For every line in the entries that contains "with", show the whole line.

***** Records for this task *****

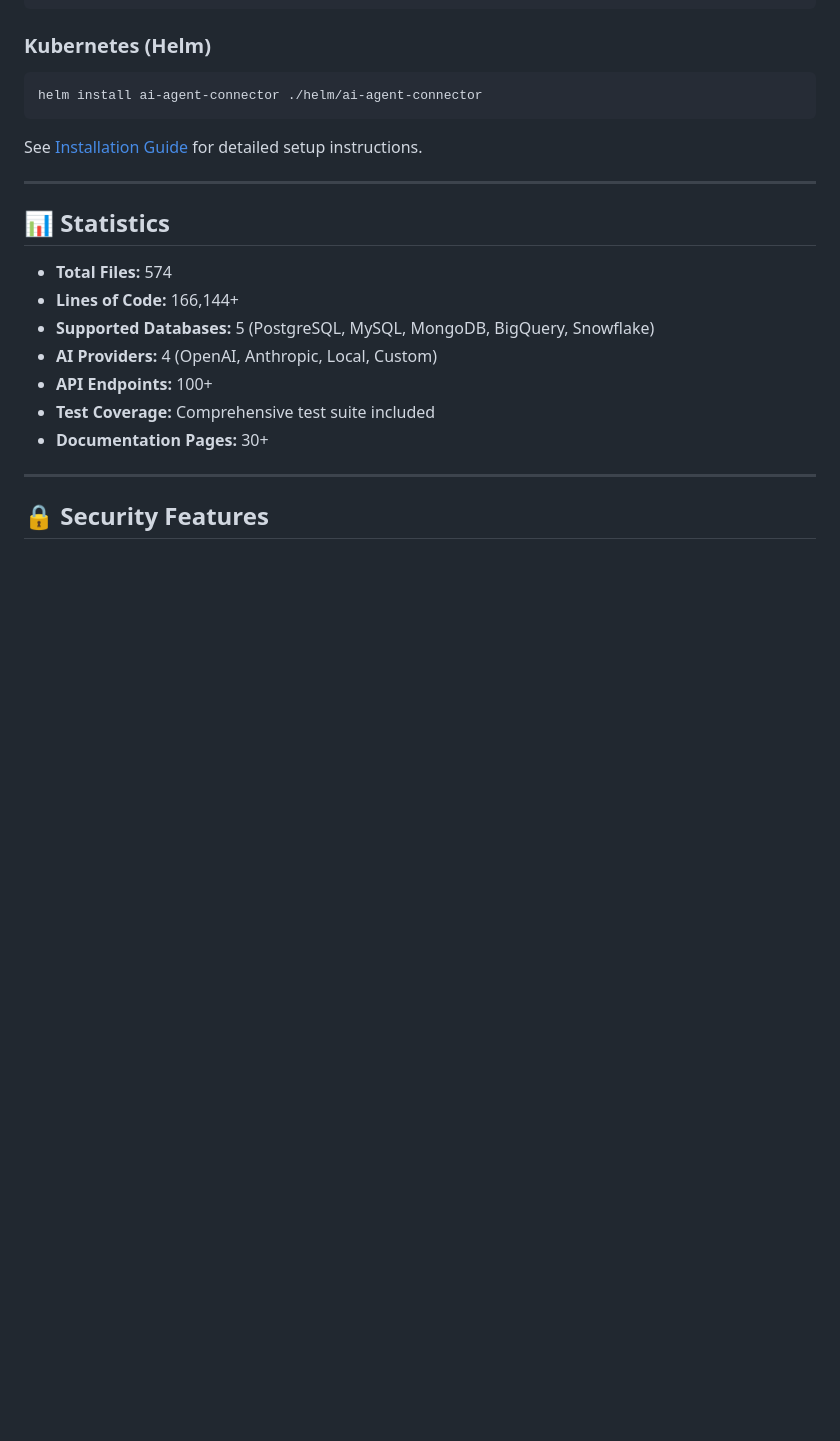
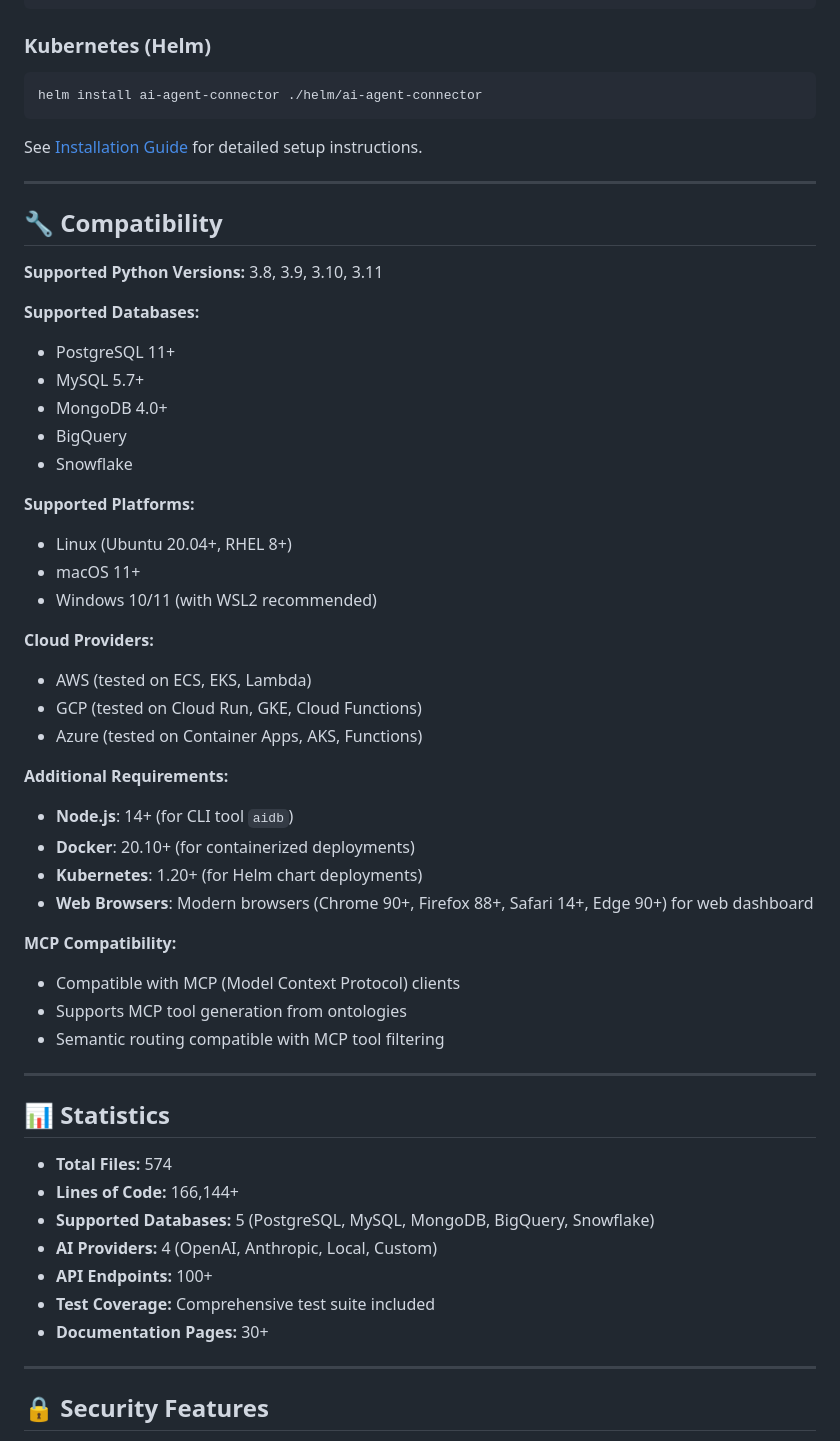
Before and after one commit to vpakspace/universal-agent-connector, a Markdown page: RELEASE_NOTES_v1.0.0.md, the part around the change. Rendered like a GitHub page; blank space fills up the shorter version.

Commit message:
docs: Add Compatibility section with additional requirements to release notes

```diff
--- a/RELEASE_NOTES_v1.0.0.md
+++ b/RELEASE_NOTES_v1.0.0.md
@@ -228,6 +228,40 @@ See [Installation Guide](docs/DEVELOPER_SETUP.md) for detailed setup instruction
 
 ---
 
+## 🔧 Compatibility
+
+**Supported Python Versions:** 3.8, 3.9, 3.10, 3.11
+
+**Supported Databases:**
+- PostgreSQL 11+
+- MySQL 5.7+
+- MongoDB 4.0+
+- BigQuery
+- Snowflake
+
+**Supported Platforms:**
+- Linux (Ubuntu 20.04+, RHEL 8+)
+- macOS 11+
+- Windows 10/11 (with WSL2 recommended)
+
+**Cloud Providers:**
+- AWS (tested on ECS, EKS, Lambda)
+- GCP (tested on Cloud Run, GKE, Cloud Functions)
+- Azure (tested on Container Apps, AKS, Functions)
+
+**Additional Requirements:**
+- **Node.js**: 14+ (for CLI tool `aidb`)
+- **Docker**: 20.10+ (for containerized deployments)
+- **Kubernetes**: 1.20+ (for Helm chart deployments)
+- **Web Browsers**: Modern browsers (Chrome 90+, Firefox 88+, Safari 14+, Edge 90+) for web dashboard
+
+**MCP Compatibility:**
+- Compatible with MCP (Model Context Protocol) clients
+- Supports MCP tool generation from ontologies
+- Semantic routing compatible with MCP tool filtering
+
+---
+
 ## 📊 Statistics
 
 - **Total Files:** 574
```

*****
***** Records for this task *****

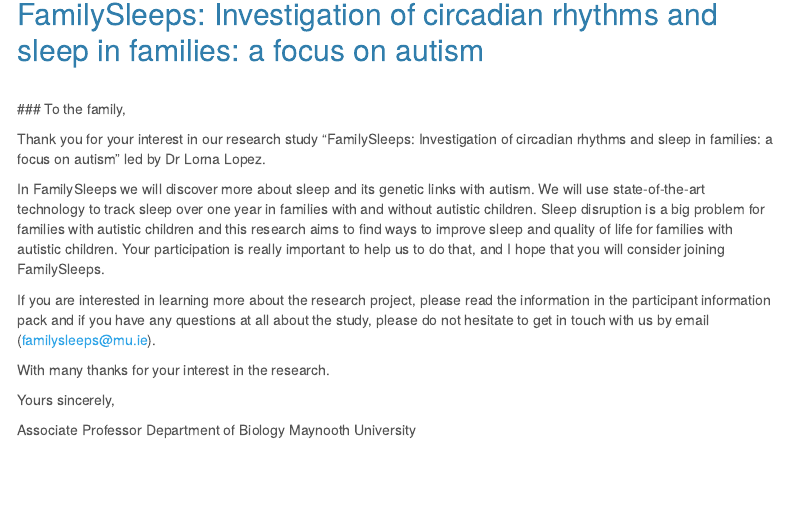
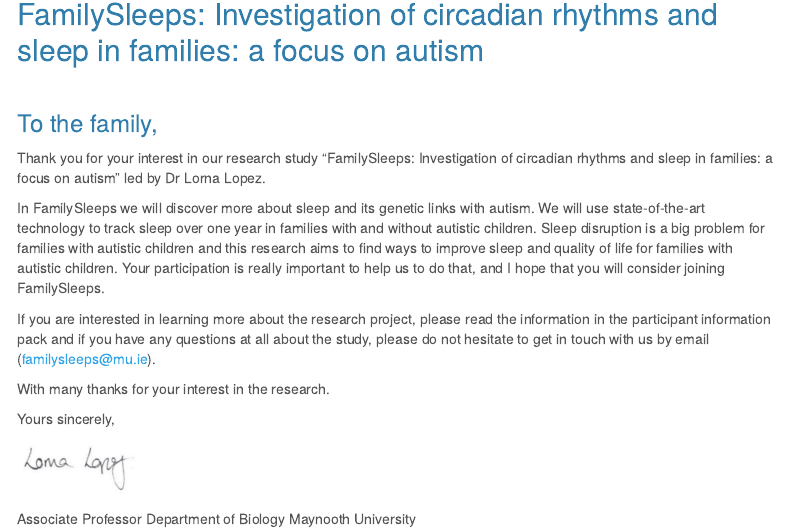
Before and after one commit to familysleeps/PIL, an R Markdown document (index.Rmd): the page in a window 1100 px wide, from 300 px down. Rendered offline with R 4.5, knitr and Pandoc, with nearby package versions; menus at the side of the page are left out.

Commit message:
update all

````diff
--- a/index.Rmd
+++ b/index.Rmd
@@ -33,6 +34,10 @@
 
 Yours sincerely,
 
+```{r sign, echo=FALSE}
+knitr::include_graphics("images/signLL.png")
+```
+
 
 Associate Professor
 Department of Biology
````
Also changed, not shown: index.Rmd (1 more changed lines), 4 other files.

*****

> [Answer]:
docs: Add Compatibility section with additional requirements to release notes
+- Windows 10/11 (with WSL2 recommended)
+- Compatible with MCP (Model Context Protocol) clients
+- Semantic routing compatible with MCP tool filtering
Before and after one commit to familysleeps/PIL, an R Markdown document (index.Rmd): the page in a window 1100 px wide, from 300 px down. Rendered offline with R 4.5, knitr and Pandoc, with nearby package versions; menus at the side of the page are left out.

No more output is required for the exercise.